At the very least, many people, including legal practitioners, are aware of what a will is and its ability to dispose of property upon the death of the testator (the person who created the will). However, what is less well known are some issues that this blog will have more detailed individual posts about, including: When must a will be probated? Must a will be in a specific format or have "magic language"? Is disinheritance permitted in Texas? Why not a revocable living trust?
More globally, however, the importance of a will in today's blended multi-generational families with complex issues cannot be underscored enough. In fact, it is quite common for people to walk into an attorney's office (from the indigent to the wealthy) and say, "My loved one died not leaving a will. What happens now?" Each particular case will require a thorough review of the family history facts involved and all the generations it will concern. Further, issues of community property v. separate property and children outside of the marriage take a more simple probate into a more complex one. With a properly drafted and executed will, many of these issues can be avoided or addressed, because along with a properly drafted will, should come legal advice and counsel on the law of trusts and estates.
Therefore, the importance of a will is not just the document itself but the estate planning process that accompanies it. A properly drafted estate plan addresses many issues like disability, health concerns, charitable giving, estate taxes, management and disposition of property, and memorializing desires.
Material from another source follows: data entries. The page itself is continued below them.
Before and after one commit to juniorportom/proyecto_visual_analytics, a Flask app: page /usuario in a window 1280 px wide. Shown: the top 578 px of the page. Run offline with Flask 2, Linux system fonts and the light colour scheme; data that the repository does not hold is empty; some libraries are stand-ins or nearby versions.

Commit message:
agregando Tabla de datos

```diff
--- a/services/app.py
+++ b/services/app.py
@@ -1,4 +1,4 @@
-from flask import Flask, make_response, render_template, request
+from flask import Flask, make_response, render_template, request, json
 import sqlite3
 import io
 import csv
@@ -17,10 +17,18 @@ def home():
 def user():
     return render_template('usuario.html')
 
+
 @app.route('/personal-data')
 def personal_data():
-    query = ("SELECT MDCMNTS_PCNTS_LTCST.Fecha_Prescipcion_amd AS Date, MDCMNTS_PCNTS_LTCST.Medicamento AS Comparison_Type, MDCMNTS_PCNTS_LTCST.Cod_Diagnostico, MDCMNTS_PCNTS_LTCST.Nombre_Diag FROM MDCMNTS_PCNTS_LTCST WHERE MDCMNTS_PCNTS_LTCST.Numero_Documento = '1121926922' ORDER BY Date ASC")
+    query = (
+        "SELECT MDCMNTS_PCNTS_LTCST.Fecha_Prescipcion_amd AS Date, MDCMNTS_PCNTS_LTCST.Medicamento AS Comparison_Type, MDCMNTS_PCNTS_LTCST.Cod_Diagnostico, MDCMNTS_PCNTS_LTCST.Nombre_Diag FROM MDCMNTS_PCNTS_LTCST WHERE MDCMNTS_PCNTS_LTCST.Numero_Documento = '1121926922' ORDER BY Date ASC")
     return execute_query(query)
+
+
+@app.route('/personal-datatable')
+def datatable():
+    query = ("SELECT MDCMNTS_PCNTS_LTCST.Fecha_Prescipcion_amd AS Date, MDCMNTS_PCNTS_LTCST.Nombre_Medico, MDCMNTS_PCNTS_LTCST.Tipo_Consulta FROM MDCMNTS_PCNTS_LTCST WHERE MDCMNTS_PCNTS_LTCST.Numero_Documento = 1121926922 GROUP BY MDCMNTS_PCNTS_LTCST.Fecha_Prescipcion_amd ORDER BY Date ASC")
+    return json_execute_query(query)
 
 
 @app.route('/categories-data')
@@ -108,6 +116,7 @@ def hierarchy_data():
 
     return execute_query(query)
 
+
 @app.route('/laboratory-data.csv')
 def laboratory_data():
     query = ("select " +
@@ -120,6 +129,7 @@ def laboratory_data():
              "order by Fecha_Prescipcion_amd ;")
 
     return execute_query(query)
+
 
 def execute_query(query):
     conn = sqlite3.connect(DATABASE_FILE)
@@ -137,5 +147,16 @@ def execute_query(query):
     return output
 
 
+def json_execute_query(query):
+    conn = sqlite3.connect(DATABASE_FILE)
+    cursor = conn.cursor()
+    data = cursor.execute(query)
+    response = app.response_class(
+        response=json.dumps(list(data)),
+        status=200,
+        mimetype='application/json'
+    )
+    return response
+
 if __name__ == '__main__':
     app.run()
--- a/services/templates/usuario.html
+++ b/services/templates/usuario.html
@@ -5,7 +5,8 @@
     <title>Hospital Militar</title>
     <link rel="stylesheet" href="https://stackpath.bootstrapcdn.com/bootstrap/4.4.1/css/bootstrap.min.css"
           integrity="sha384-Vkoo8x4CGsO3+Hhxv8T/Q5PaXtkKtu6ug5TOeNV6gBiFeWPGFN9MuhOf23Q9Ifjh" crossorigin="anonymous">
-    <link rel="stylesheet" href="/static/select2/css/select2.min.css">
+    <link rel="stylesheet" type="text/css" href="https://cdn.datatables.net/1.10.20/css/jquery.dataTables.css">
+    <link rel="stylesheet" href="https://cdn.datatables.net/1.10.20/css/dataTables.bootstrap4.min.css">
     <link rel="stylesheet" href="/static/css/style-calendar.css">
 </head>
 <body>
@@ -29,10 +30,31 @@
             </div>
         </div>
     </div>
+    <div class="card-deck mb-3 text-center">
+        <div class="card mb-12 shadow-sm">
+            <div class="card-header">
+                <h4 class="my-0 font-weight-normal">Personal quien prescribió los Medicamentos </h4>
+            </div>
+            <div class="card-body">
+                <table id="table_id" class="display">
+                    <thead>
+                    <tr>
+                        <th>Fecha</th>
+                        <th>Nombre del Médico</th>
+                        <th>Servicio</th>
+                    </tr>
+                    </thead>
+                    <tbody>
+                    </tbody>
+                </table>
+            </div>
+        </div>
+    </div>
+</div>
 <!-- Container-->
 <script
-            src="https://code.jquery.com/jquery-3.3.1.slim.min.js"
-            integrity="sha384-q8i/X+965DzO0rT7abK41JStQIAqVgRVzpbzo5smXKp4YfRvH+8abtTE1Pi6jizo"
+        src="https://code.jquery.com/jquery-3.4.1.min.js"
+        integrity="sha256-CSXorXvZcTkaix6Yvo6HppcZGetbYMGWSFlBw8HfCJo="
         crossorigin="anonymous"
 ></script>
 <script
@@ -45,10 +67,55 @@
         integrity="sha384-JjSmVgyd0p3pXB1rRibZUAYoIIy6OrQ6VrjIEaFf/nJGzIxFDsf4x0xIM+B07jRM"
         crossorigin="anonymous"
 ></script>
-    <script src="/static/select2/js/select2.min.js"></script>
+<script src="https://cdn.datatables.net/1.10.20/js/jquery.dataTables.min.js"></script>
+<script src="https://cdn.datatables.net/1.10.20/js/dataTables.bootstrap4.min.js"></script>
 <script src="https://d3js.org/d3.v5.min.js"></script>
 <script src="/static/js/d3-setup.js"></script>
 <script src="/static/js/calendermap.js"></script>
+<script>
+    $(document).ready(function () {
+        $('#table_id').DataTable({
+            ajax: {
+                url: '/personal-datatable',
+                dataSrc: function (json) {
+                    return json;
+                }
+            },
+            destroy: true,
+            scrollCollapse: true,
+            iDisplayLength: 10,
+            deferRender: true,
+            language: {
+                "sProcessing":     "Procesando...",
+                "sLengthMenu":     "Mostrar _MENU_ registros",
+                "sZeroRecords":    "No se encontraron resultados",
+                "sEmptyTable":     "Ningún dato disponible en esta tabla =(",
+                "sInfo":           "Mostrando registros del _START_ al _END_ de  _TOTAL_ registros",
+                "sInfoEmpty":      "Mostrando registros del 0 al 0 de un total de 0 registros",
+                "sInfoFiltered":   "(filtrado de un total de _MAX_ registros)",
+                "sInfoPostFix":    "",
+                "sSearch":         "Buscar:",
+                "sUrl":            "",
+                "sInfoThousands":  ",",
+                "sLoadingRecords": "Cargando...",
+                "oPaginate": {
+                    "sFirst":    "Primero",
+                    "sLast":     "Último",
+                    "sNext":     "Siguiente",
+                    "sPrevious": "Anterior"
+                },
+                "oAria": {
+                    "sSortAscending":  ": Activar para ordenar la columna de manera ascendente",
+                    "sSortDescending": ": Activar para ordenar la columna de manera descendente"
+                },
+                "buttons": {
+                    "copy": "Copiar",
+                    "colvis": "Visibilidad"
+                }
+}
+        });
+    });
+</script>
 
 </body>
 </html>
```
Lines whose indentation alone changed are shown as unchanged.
A will should be one of the many things considered in a thoughtful and comprehensive estate plan.